Task >> Your answer should repeat exactly the line containing "Enable consider the hourly" and all lines after it through the end of the material below, with no other text.

Data for processing >>
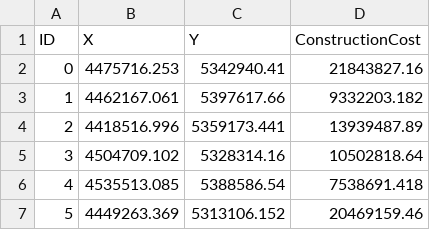
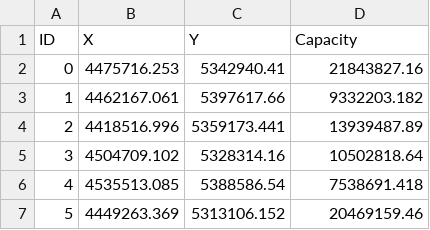
Before and after one commit to tum-tse/MATSim-UAM, a CSV file: examples/OptimizationExamples/vertiport_with_cost.csv, drawn as a sheet; only a part is shown.

Commit message:
Enable consider the hourly demand of vertiports and dynamically selecting neighbouring vertiports according to the demand. Enable consider the CO2 emission.

```diff
--- a/examples/OptimizationExamples/vertiport_with_cost.csv
+++ b/examples/OptimizationExamples/vertiport_with_cost.csv
@@ -1,2 +1,2 @@
-ID,X,Y,ConstructionCost
+ID,X,Y,Capacity
 0,4475716.253,5342940.41,21843827.16
```
Also changed, not shown: 9 other files.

Result of this task >>
Enable consider the hourly demand of vertiports and dynamically selecting neighbouring vertiports according to the demand. Enable consider the CO2 emission.

```diff
--- a/examples/OptimizationExamples/vertiport_with_cost.csv
+++ b/examples/OptimizationExamples/vertiport_with_cost.csv
@@ -1,2 +1,2 @@
-ID,X,Y,ConstructionCost
+ID,X,Y,Capacity
 0,4475716.253,5342940.41,21843827.16
```
Also changed, not shown: 9 other files.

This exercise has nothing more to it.